14 March 2015 – The United Nations announced today that it is taking all necessary steps to respond to the catastrophic impacts of a devastating tropical cyclone that affected most of Vanuatu over the past two days.

“A disaster of this magnitude has not been experienced by Vanuatu in recent history – particularly in terms of the reach of the potential damage and the ferocity of the storm,” said Sune Gudnitz, Head of the Office for the Coordination of Humanitarian Affairs (OCHA) Regional Office for the Pacific in a statement to the press.

Tropical Cyclone Pam slammed into Vanuatu’s capital Port Vila, on Efate island, as an extremely destructive Category 5 cyclone yesterday evening. Winds are estimated to have reached 250kmph with gusts peaking at around 320kmph, causing damage to infrastructure, impacting services such as electricity and leaving debris strewn across the capital.

“While we have no official reports of the damage the cyclone caused, the Pacific Humanitarian Team is ready to support a government-led response to a worst-case scenario,” Ms. Sune added.

The Vanuatu Government has not yet issued a formal request for international assistance. It has, however, accepted OCHA’s offer to deploy staff to support the coordination of the response. A UN Disaster Assessment and Coordination (UNDAC) team is expected arrive in Port Vila tomorrow evening. OCHA will also deploy three staff with information management, public information and humanitarian coordination expertise tomorrow as well.

Other humanitarian partners, such as the International Federation of Red Cross and Red Crescent Societies (IFRC), United Nations Children’s Fund (UNICEF) and Office of the United Nations High Commissioner for Refugees are also supporting critical areas such as shelter, water, sanitation and hygiene, and protection.

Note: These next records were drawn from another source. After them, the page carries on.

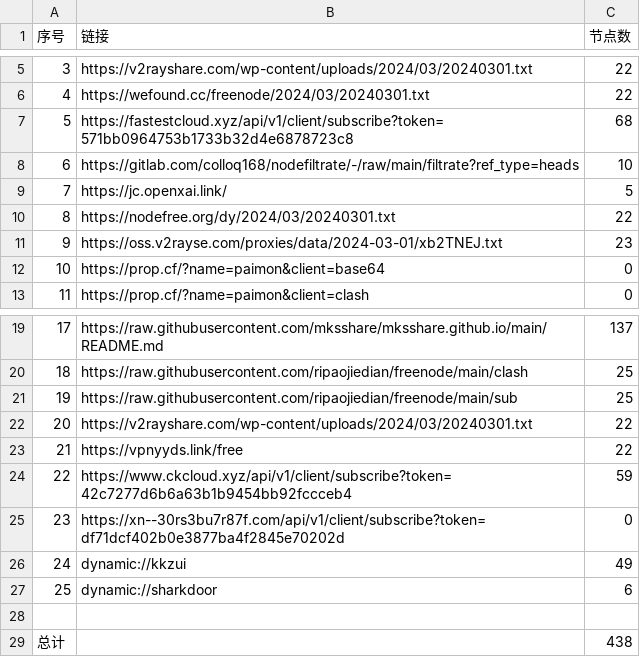
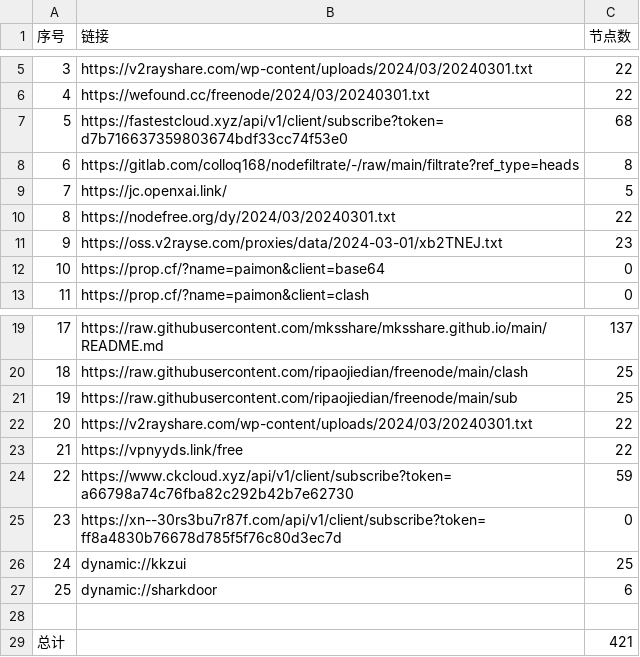
Before and after one commit to starsdream666/NoMoreWalls, a CSV file: list_result.csv, drawn as a sheet; only a part is shown, gaps mark what is left out.

```diff
--- a/list_result.csv
+++ b/list_result.csv
@@ -6,4 +6,4 @@
 4,https://wefound.cc/freenode/2024/03/20240301.txt,22
-5,https://fastestcloud.xyz/api/v1/client/subscribe?token=571bb0964753b1733b32d4e6878723c8,68
-6,https://gitlab.com/colloq168/nodefiltrate/-/raw/main/filtrate?ref_type=heads,10
+5,https://fastestcloud.xyz/api/v1/client/subscribe?token=d7b716637359803674bdf33cc74f53e0,68
+6,https://gitlab.com/colloq168/nodefiltrate/-/raw/main/filtrate?ref_type=heads,8
 7,https://jc.openxai.link/,5
@@ -23,7 +23,7 @@
 21,https://vpnyyds.link/free,22
-22,https://www.ckcloud.xyz/api/v1/client/subscribe?token=42c7277d6b6a63b1b9454bb92fccceb4,59
-23,https://xn--30rs3bu7r87f.com/api/v1/client/subscribe?token=df71dcf402b0e3877ba4f2845e70202d,0
-24,dynamic://kkzui,49
+22,https://www.ckcloud.xyz/api/v1/client/subscribe?token=a66798a74c76fba82c292b42b7e62730,59
+23,https://xn--30rs3bu7r87f.com/api/v1/client/subscribe?token=ff8a4830b76678d785f5f76c80d3ec7d,0
+24,dynamic://kkzui,25
 25,dynamic://sharkdoor,6
 
-总计,,438
+总计,,421
```
Also changed, not shown: 17 other files.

The Pacific Humanitarian Team (PHT) coordinates expert human and resources regionally and globally should the impacts of a disaster exceed a government’s capacity to respond.